YOUR OBJECTIVE: Wherever a line in the material contains the word "underlined", copy that line.

• • • •

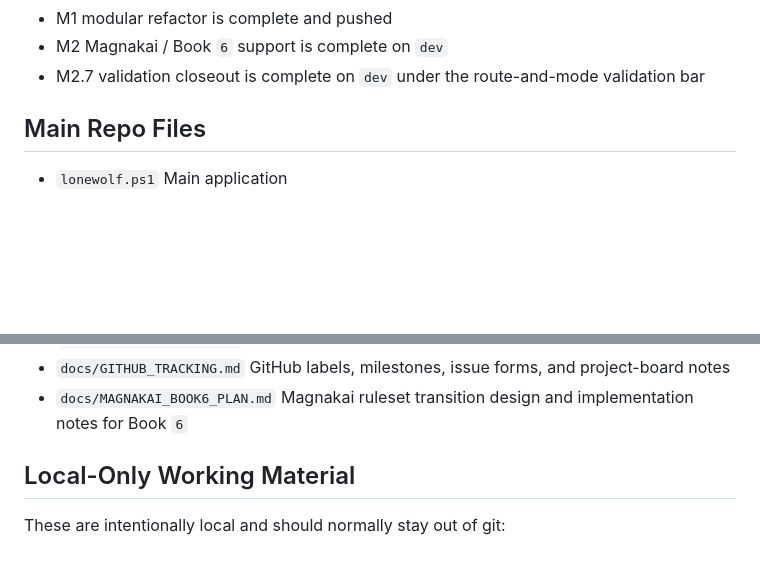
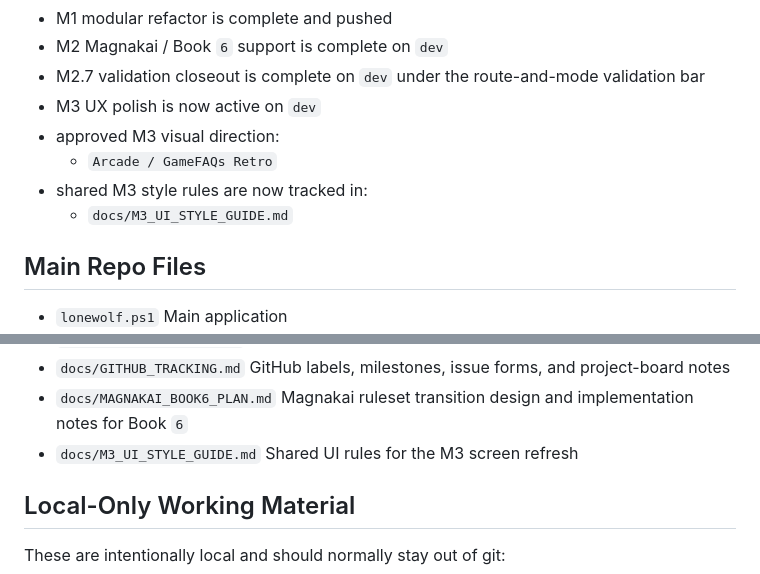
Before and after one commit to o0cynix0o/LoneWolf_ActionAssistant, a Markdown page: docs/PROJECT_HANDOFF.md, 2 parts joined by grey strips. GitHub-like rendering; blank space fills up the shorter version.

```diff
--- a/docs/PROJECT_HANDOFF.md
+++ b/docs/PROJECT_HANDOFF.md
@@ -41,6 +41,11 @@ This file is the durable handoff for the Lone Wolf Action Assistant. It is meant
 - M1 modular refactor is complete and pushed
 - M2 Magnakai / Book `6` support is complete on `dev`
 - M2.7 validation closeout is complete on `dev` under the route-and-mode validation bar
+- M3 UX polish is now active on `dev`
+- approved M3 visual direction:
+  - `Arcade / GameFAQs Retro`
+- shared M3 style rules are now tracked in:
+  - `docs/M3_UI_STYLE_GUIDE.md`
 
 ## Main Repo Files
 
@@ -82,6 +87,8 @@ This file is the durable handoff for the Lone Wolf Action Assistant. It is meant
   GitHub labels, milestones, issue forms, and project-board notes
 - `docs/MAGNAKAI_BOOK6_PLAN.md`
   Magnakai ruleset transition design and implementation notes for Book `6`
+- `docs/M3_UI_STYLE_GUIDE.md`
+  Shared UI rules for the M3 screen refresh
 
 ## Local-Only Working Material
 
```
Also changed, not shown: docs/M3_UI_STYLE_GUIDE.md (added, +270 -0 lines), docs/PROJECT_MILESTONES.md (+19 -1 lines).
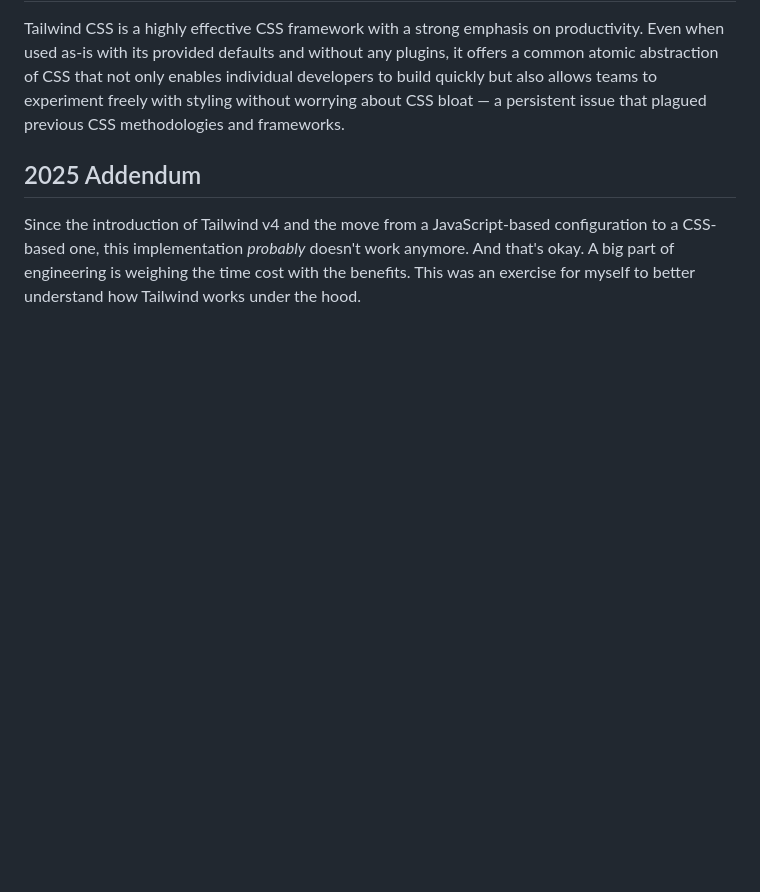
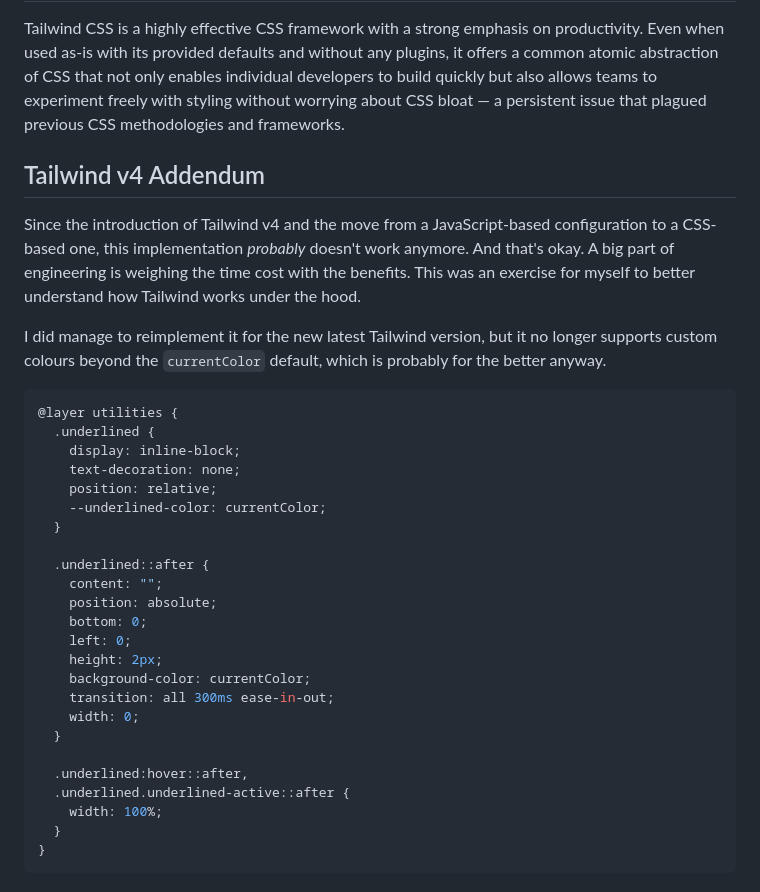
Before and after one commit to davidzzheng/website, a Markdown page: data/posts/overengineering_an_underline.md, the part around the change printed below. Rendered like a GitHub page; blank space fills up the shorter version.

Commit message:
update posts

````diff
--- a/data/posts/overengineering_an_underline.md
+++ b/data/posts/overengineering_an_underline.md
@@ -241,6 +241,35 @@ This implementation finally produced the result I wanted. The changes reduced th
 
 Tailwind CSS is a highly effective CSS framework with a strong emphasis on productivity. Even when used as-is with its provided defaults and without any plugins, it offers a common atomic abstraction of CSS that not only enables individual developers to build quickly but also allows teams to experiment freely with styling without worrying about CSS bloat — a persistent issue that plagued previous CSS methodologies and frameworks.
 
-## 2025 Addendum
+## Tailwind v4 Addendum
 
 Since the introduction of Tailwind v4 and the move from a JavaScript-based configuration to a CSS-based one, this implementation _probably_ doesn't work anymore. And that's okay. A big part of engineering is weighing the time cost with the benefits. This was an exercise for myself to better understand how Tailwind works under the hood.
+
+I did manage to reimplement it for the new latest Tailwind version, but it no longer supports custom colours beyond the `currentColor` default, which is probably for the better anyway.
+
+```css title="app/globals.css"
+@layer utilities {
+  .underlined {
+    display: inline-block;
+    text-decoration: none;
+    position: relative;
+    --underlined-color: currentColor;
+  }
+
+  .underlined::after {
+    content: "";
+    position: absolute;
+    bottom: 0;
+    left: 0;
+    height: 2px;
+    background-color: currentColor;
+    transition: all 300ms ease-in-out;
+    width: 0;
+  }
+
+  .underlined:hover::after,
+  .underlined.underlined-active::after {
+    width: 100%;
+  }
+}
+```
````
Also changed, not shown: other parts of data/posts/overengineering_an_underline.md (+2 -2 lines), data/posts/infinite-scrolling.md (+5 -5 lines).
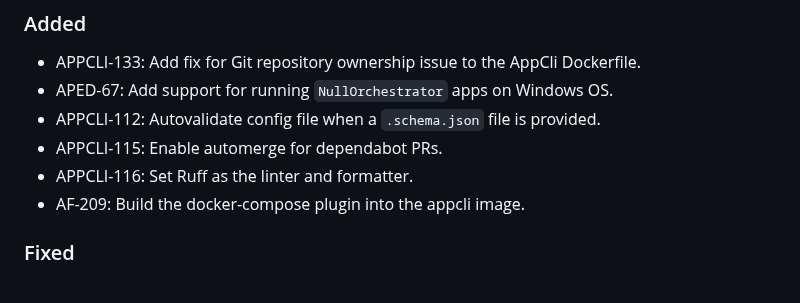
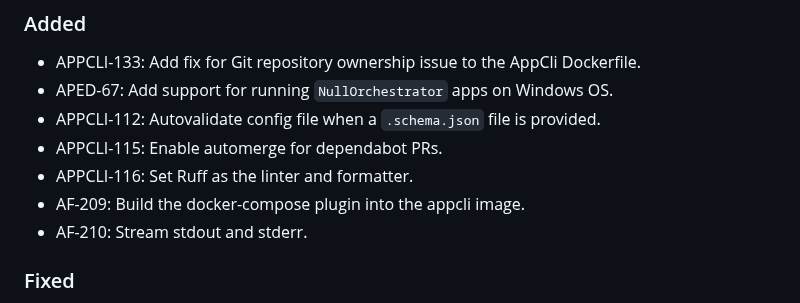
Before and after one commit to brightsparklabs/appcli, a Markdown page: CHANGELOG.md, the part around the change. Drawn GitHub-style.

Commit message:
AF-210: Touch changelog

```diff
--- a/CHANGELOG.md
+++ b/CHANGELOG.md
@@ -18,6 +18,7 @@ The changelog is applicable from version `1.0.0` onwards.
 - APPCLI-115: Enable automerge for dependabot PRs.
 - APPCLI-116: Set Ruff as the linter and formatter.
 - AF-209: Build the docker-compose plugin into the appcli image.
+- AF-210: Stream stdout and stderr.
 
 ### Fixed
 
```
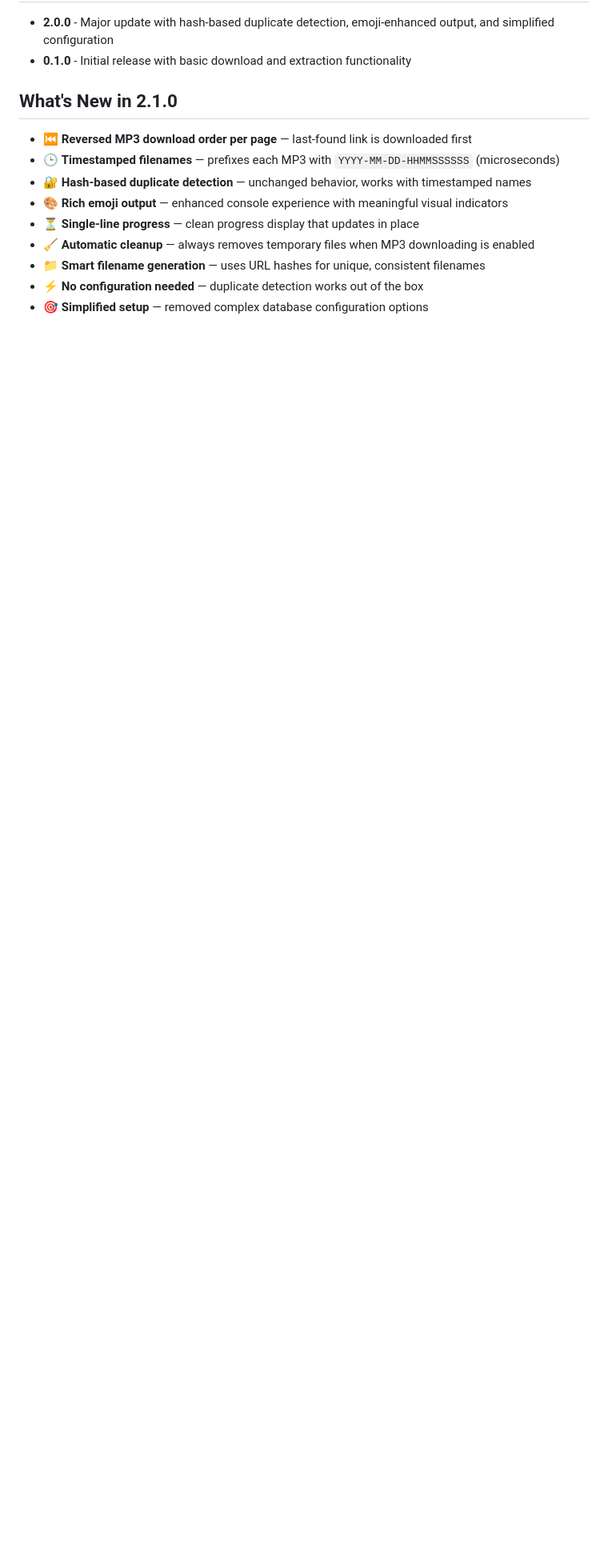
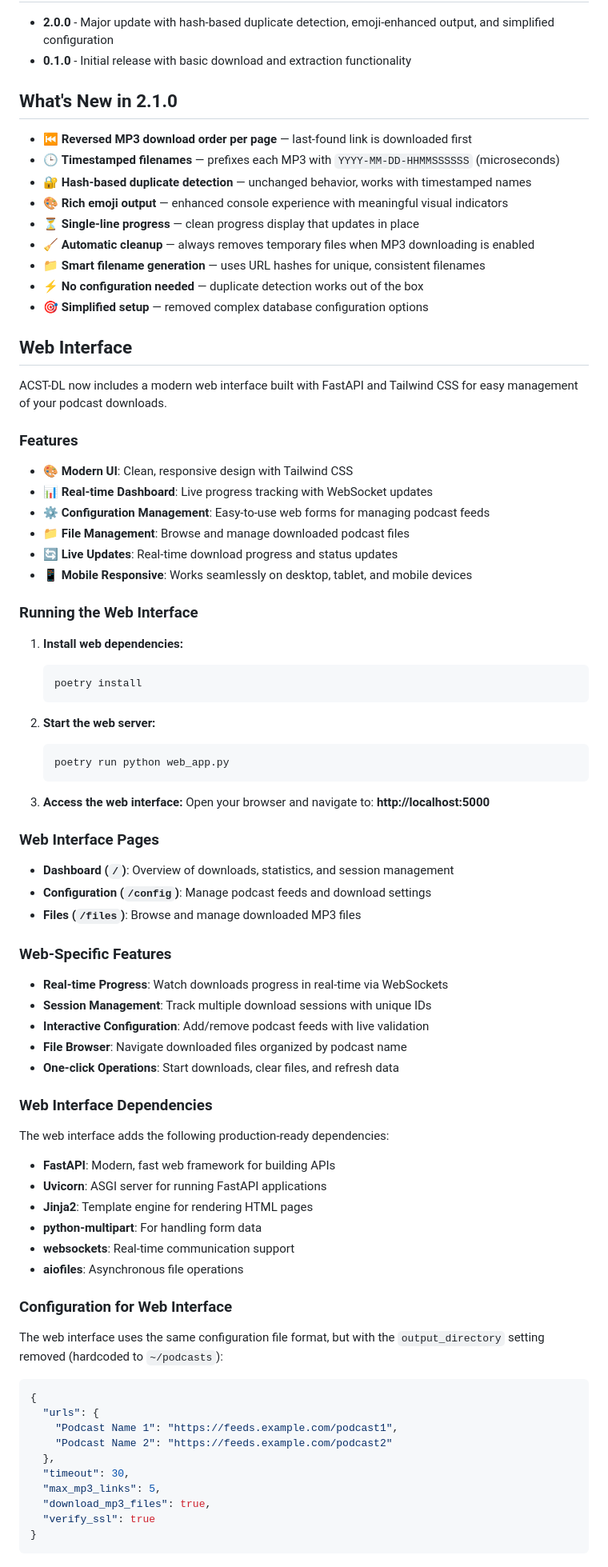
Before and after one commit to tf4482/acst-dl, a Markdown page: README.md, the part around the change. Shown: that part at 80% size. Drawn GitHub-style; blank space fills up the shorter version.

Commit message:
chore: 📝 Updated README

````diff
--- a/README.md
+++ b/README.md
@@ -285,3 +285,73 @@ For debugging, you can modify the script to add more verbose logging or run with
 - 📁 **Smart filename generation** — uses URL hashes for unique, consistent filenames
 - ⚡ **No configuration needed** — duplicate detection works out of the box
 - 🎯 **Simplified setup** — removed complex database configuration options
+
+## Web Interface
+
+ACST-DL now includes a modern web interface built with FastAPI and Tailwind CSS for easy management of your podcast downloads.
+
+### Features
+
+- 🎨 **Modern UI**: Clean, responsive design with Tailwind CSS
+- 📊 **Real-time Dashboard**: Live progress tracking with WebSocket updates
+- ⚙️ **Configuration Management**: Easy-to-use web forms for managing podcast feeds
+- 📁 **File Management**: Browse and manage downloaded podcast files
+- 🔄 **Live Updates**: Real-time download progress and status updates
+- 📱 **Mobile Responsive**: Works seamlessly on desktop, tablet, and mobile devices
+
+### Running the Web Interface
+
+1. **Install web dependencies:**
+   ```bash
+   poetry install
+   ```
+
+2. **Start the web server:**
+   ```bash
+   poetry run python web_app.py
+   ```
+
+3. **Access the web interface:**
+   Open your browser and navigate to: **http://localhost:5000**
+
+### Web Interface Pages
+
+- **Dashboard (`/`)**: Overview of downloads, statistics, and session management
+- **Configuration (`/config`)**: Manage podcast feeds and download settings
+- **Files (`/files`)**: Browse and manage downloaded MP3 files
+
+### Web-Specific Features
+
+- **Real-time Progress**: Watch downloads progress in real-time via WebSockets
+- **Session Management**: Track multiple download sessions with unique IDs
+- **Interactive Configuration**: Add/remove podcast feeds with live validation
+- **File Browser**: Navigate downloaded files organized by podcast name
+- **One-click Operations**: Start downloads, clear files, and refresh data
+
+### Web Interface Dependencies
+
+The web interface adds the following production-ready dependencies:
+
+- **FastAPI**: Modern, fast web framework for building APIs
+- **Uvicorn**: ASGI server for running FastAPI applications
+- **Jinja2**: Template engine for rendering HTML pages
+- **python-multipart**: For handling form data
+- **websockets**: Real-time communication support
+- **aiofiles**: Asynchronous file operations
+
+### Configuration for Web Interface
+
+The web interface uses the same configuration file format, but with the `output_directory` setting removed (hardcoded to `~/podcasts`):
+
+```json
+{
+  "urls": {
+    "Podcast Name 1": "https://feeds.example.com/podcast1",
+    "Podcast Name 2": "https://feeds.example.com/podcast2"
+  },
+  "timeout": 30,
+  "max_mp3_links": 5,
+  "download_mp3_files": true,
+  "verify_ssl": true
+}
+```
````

• • • •

YOUR SOLUTION:
+  .underlined {
+    --underlined-color: currentColor;
+  .underlined::after {
+  .underlined:hover::after,
+  .underlined.underlined-active::after {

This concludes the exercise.